St. Mark records, “The Spirit drove Jesus out into the desert, and he remained in the desert for forty days, tempted by Satan. He was among wild beasts, and the angels ministered to him. After John had been arrested, Jesus came to Galilee proclaiming the gospel of God: ‘This is the time of fulfillment. The kingdom of God is at hand. Repent, and believe in the gospel.’”
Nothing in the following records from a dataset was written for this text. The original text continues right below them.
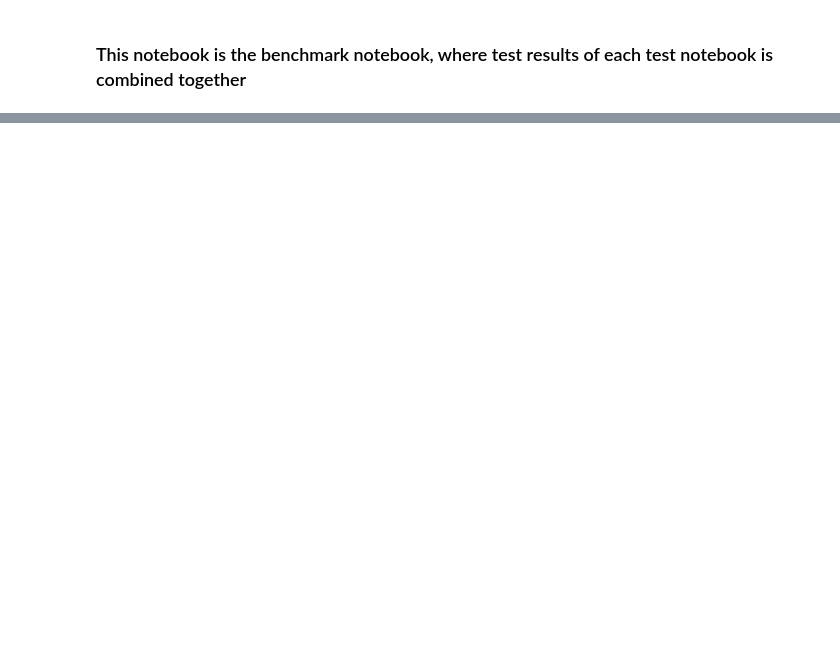
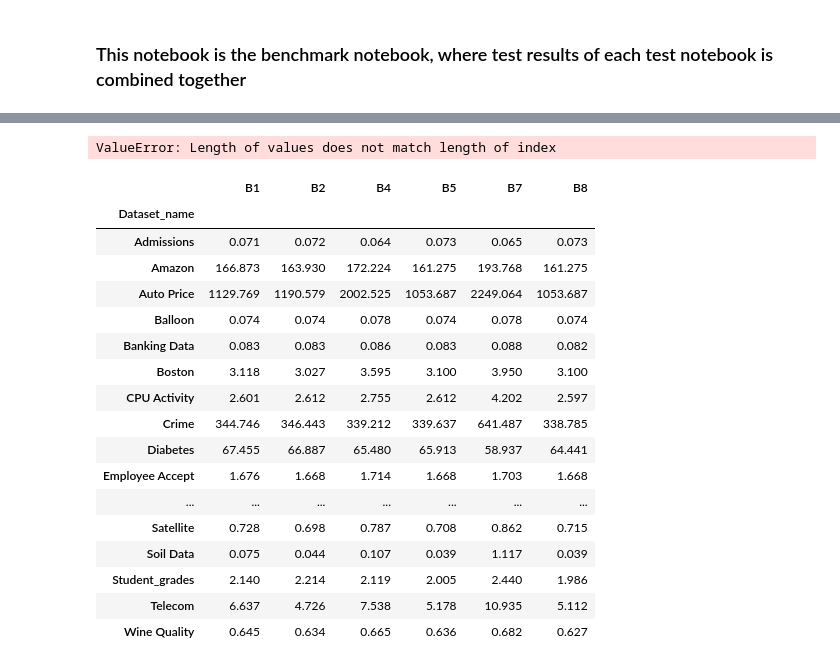
Before and after one commit to koralpc/shapley-bootstrapping, a Jupyter notebook: Notebooks/Benchmarking.ipynb, the cells around one changed output, grey strips where cells are left out. Saved outputs shown, nothing was run; the diff lists cells and outputs as text; code cells hidden in the pictures; blank space fills up the shorter version.

```diff
--- a/Notebooks/Benchmarking.ipynb
+++ b/Notebooks/Benchmarking.ipynb
@@ -300,0 +339,8 @@ g.fig.suptitle('Test-rmse results for dataset: {0} with training via: {1}'.forma
+# %%
+ar = np.array([df[i][0] for i in range(df.shape[0])])
+benchmark_best['New_col'] = ar
+# %% [output]
+ValueError: Length of values does not match length of index
+# %%
+benchmark_best_grouped  = benchmark_best.groupby('Dataset_name')['B1','B2','B4','B5','B7','B8'].min()
+benchmark_best_c1_grouped  = benchmark_best_c1.groupby('Dataset_name')['B4','B7'].min()
@@ -300,0 +351,21 @@ g.fig.suptitle('Test-rmse results for dataset: {0} with training via: {1}'.forma
+# %%
+benchmark_best_grouped
+# %% [output]
+|  | B1 | B2 | B4 | B5 | B7 | B8 |
+| Dataset_name |  |  |  |  |  |  |
+| Admissions | 0.071 | 0.072 | 0.064 | 0.073 | 0.065 | 0.073 |
+| Amazon | 166.873 | 163.930 | 172.224 | 161.275 | 193.768 | 161.275 |
+| Auto Price | 1129.769 | 1190.579 | 2002.525 | 1053.687 | 2249.064 | 1053.687 |
+| Balloon | 0.074 | 0.074 | 0.078 | 0.074 | 0.078 | 0.074 |
+| Banking Data | 0.083 | 0.083 | 0.086 | 0.083 | 0.088 | 0.082 |
+| Boston | 3.118 | 3.027 | 3.595 | 3.100 | 3.950 | 3.100 |
+| CPU Activity | 2.601 | 2.612 | 2.755 | 2.612 | 4.202 | 2.597 |
+| Crime | 344.746 | 346.443 | 339.212 | 339.637 | 641.487 | 338.785 |
+| Diabetes | 67.455 | 66.887 | 65.480 | 65.913 | 58.937 | 64.441 |
+| Employee Accept | 1.676 | 1.668 | 1.714 | 1.668 | 1.703 | 1.668 |
+| ... | ... | ... | ... | ... | ... | ... |
+| Satellite | 0.728 | 0.698 | 0.787 | 0.708 | 0.862 | 0.715 |
+| Soil Data | 0.075 | 0.044 | 0.107 | 0.039 | 1.117 | 0.039 |
+| Student_grades | 2.140 | 2.214 | 2.119 | 2.005 | 2.440 | 1.986 |
+| Telecom | 6.637 | 4.726 | 7.538 | 5.178 | 10.935 | 5.112 |
+| Wine Quality | 0.645 | 0.634 | 0.665 | 0.636 | 0.682 | 0.627 |
```
Also changed, not shown: parts of 23 cells of this notebook, 33 other files.
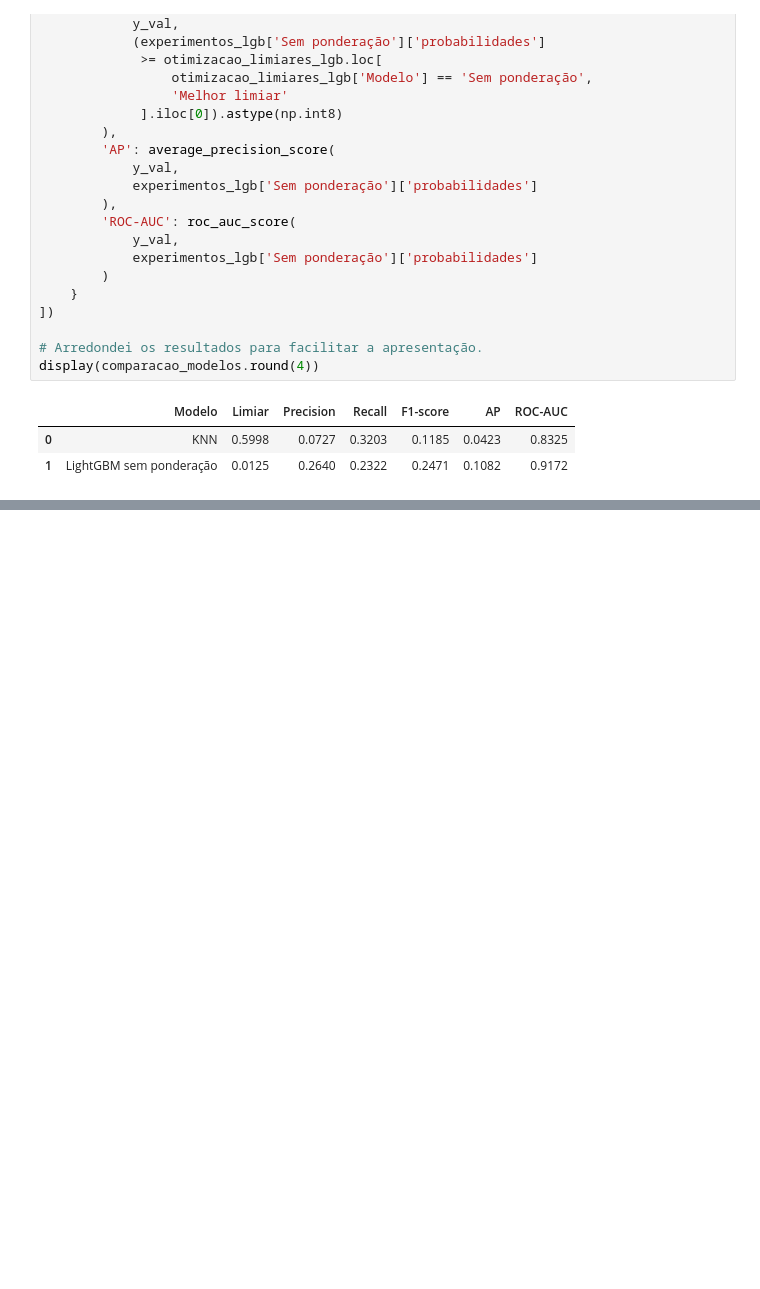
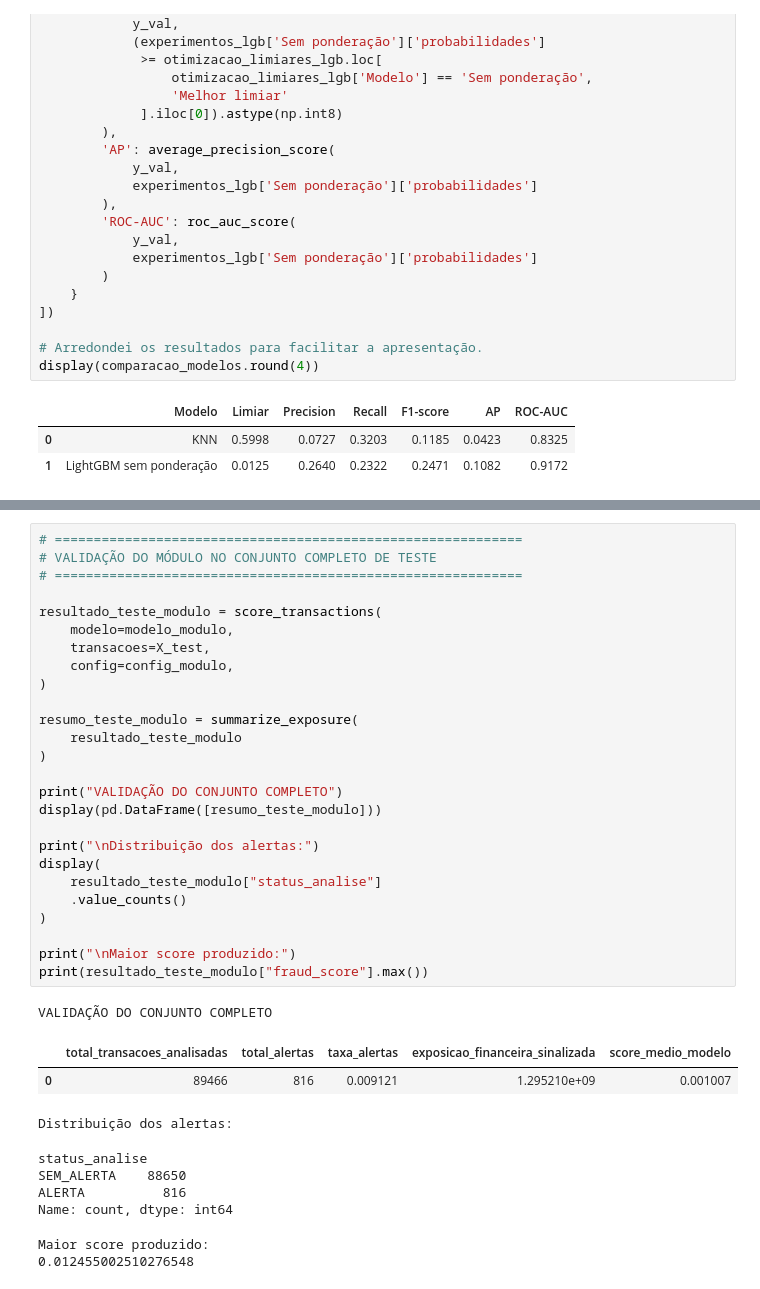
Before and after one commit to joaoribeiro-max/grupo5-fraud-detection, a Jupyter notebook: notebooks/02_preparacao_e_modelagem.ipynb, the cells around one changed output, grey strips where cells are left out. Drawn from its saved outputs; the diff is of its cells as text; blank space fills up the shorter version.

```diff
--- a/notebooks/02_preparacao_e_modelagem.ipynb
+++ b/notebooks/02_preparacao_e_modelagem.ipynb
@@ -2118,0 +2346,37 @@ display(comparacao_modelos.round(4))
+# %%
+# ============================================================
+# VALIDAÇÃO DO MÓDULO NO CONJUNTO COMPLETO DE TESTE
+# ============================================================
+
+resultado_teste_modulo = score_transactions(
+    modelo=modelo_modulo,
+    transacoes=X_test,
+    config=config_modulo,
+)
+
+resumo_teste_modulo = summarize_exposure(
+    resultado_teste_modulo
+)
+
+print("VALIDAÇÃO DO CONJUNTO COMPLETO")
+display(pd.DataFrame([resumo_teste_modulo]))
+
+print("\nDistribuição dos alertas:")
+display(
+    resultado_teste_modulo["status_analise"]
+    .value_counts()
+)
+
+print("\nMaior score produzido:")
+print(resultado_teste_modulo["fraud_score"].max())
+# %% [output]
+VALIDAÇÃO DO CONJUNTO COMPLETO
+|  | total_transacoes_analisadas | total_alertas | taxa_alertas | exposicao_financeira_sinalizada | score_medio_modelo |
+| 0 | 89466 | 816 | 0.009121 | 1.295210e+09 | 0.001007 |
+Distribuição dos alertas:
+status_analise
+SEM_ALERTA    88650
+ALERTA          816
+Name: count, dtype: int64
+Maior score produzido:
+0.012455002510276548
```
Also changed, not shown: parts of 8 cells of this notebook, 9 other files.
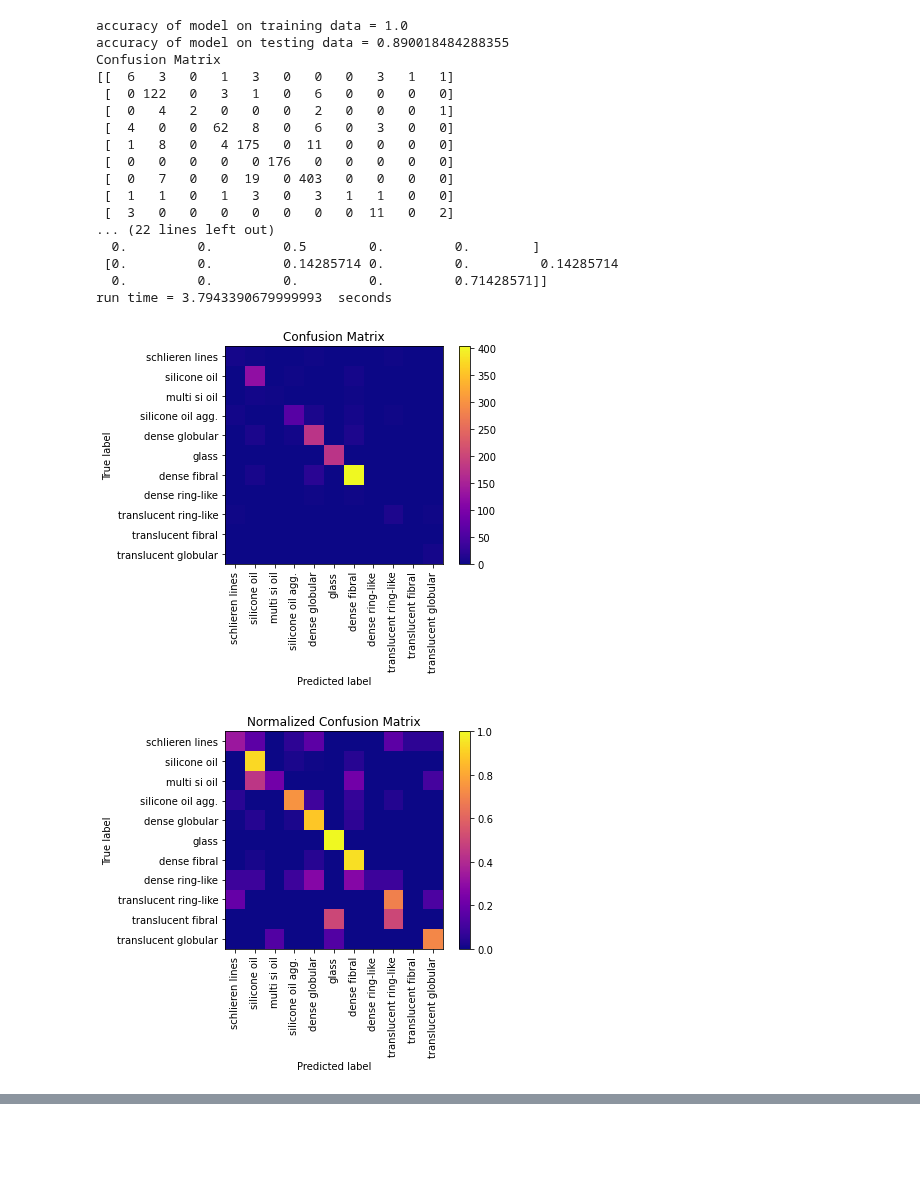
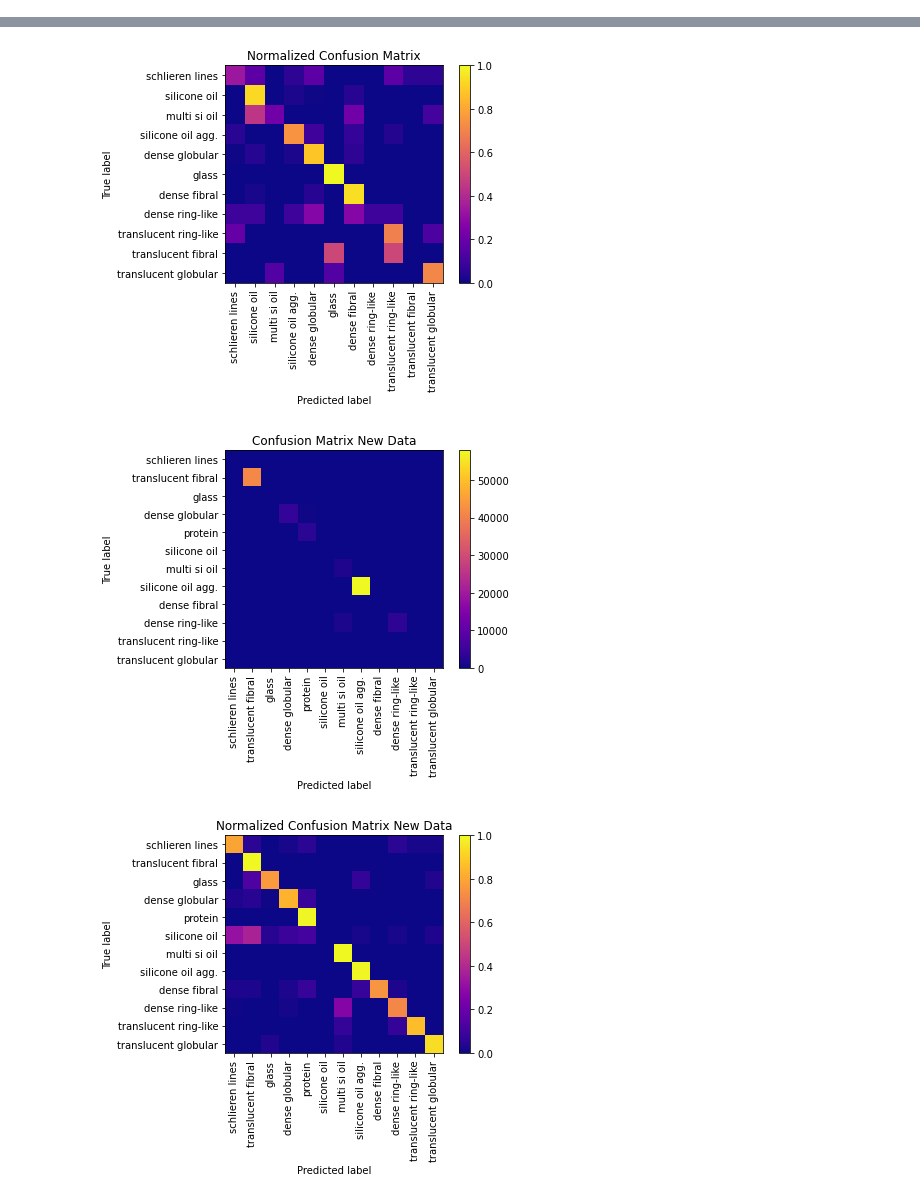
Before and after one commit to Scottholman33/KBI, a Jupyter notebook: Random_Forest_function.ipynb, the cells around one changed output, grey strips where cells are left out. Saved outputs shown, nothing was run; the diff lists cells and outputs as text; code cells hidden in the pictures; blank space fills up the shorter version.

Commit message:
Updated function to test on additional data

```diff
--- a/Random_Forest_function.ipynb
+++ b/Random_Forest_function.ipynb
@@ -231,28 +168,0 @@ run time = 2.42034336100005  seconds
-# %%
-from timeit import default_timer as timer
-start = timer()
-
-random_forest_model(df_h, feat_to_drop, 0.3, 0.05)
-
-end = timer()
-print("run time =",end - start," seconds")
-# %% [output]
-accuracy of model on training data = 1.0
-accuracy of model on testing data = 0.890018484288355
-Confusion Matrix
-[[  6   3   0   1   3   0   0   0   3   1   1]
- [  0 122   0   3   1   0   6   0   0   0   0]
- [  0   4   2   0   0   0   2   0   0   0   1]
- [  4   0   0  62   8   0   6   0   3   0   0]
- [  1   8   0   4 175   0  11   0   0   0   0]
- [  0   0   0   0   0 176   0   0   0   0   0]
- [  0   7   0   0  19   0 403   0   0   0   0]
- [  1   1   0   1   3   0   3   1   1   0   0]
- [  3   0   0   0   0   0   0   0  11   0   2]
-... (22 lines left out)
-  0.         0.         0.5        0.         0.        ]
- [0.         0.         0.14285714 0.         0.         0.14285714
-  0.         0.         0.         0.         0.71428571]]
-run time = 3.7943390679999993  seconds
-[figure, removed]
-[figure, removed]
@@ -260,0 +169,25 @@ run time = 3.7943390679999993  seconds
+# %%
+from timeit import default_timer as timer
+start = timer()
+
+#-------------------------------------------------------------------------------------------------------------
+
+df_h = pd.read_csv('categorized_particles_101.csv') #data categorized by humans, model trained on this
+df_h.type.values.reshape(-1, 1).shape
+
+feat_to_drop = ['type','step','experiment','particle_id','ml_type_proba'] #features dropped from human categorized, has extra ml_type_proba feature
+
+#-------------------------------------------------------------------------------------------------------------
+
+df = pd.read_csv('categorized_particles.csv') #data categorized by other ML model, new data to test model on
+df.type.values.reshape(-1, 1).shape
+
+test_feat_drop = ['type','step','experiment','particle_id'] #features dropped from ML categorized
+
+#-------------------------------------------------------------------------------------------------------------
+
+random_forest_model(df_h, feat_to_drop, 0.3, 0.05, df, test_feat_drop)
+
+end = timer()
+print("run time =",end - start," seconds")
+# %% [output]
@@ -260,0 +212,3 @@ run time = 3.7943390679999993  seconds
+[figure, added]
+[figure, added]
+[figure, added]
```
Also changed, not shown: parts of 9 cells of this notebook.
Jesus’ sojourn in the desert for 40 days was clearly in accord with the plan of God. St. Mark insists, “The Spirit drove Jesus out into the desert.” Many great events of Jewish history were marked by 40 days of inner and social confrontation under God’s Divine direction. Noah endured a 40-day flood and a 40-day wait for the waters to recede. Moses sojourned with God atop Mt. Sinai for 40 days and waited patiently for 40 years to arrive at the Promised Land. Elijah fled the hapless Ahab and the wicked Jezebel and her false prophets and then took forty days to regain his strength to return to depose the dreadful royal couple. Goliath gave the Israelites 40 days to resolve how to deal with his overwhelming strength when finally David would surprisingly settle the issue. Jonah was accorded 40 days to convert the wicked Ninevites but then pouted when they repented after only three days. So now Jesus, amid shifting sands and towering rocks for 40 days would indicate the beginning of another momentous step in salvation history.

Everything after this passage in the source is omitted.